The main thing I learned is to perform your due diligence. Consider the price (can I afford to temporarily loose my purchase price if the guy scammed me)? If the answer is no, then don't buy.

You can always get your money back if you paid using PAYPAL A N D you were actually mislead or scammed. You have to know how to properly file/escalate a claim when needed.

After looking over the auction in question I'm fairly confident that the seller is distributing knock-off merchandise (my personal opinion only). However that doesn't mean it's a poorly made product, and it doesn't mean you will be disappointed.

Just do you research and go into the transaction with your eyes open.

The Real Dave
July 14th, 2010, 02:41 PM
I've bought a few things from Ebay, some computer fans from Hong Kong, which were low quality, but do the job and only cost a few cent, a perfume and pendant for my gf from two different sellers, in England and America respectively.

The only time anything went wrong was when a CPU I bought was late by a few weeks, hadn't been dispatched. The seller was uncontactable.

After a week or so though, he finally replied with a genuine apology, that some stuff had happened in the real world to keep him away from eBay. He shipped it first class without extra cost, and it arrived a few days later.

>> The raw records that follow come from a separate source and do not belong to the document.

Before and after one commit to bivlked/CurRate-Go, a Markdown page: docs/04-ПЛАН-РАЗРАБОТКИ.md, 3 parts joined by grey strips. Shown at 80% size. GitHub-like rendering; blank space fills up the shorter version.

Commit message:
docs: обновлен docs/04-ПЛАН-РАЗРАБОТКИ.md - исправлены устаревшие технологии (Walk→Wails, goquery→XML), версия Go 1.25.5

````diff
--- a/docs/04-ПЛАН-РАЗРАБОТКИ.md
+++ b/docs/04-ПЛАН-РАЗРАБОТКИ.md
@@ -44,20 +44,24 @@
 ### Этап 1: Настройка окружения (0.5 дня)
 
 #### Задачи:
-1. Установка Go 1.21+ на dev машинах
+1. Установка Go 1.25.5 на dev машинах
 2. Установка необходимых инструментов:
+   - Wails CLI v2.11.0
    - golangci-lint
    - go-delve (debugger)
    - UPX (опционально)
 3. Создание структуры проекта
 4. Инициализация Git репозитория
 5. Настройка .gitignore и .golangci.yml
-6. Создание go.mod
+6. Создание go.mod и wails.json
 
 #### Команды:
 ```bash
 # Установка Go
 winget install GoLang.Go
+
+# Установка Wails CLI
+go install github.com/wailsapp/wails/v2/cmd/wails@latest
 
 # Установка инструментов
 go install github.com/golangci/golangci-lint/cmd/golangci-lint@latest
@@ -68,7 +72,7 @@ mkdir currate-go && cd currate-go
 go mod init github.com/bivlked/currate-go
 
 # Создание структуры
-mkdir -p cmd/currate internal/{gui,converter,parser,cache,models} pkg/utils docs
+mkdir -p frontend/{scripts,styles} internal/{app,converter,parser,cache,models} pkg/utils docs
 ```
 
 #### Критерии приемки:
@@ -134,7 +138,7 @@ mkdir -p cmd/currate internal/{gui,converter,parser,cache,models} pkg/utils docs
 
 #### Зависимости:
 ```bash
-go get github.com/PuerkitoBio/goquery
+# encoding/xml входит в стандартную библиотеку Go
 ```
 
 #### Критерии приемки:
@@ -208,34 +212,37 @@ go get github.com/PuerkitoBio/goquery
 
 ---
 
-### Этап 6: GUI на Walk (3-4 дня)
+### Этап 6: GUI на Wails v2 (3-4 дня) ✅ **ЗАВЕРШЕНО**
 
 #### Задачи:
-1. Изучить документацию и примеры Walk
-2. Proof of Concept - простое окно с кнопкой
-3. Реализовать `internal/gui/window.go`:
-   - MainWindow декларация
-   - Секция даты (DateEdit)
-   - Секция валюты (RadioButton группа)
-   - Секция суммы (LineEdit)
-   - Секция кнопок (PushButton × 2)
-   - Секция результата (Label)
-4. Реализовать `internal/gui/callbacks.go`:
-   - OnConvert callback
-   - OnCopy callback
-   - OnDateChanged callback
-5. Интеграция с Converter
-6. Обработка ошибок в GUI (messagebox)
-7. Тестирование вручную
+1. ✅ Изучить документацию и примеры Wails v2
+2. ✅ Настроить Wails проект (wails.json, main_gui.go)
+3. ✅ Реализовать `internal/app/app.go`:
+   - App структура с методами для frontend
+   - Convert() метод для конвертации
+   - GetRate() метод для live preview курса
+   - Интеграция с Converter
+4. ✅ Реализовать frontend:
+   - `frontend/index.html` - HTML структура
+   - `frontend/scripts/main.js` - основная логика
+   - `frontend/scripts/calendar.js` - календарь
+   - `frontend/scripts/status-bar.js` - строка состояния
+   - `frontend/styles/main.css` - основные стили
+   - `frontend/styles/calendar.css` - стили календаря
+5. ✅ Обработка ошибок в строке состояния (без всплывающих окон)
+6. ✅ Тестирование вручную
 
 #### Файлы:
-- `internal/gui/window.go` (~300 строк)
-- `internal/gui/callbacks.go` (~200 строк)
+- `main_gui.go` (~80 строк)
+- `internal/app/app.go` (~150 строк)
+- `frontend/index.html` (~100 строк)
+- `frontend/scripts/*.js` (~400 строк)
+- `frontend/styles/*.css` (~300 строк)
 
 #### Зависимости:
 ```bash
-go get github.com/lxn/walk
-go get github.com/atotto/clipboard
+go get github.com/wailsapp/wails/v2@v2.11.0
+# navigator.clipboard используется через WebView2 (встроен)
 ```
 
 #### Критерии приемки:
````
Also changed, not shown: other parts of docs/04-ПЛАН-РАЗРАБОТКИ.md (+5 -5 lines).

July 14th, 2010, 03:59 PM
Another thing for people to remember is that the USD dollar is worth considerably more in China too as such the prices of things made and coming from there will be of a considerably lower price so just because the price doesn't seem profitable in the US or other countries doesn't mean its not genuine.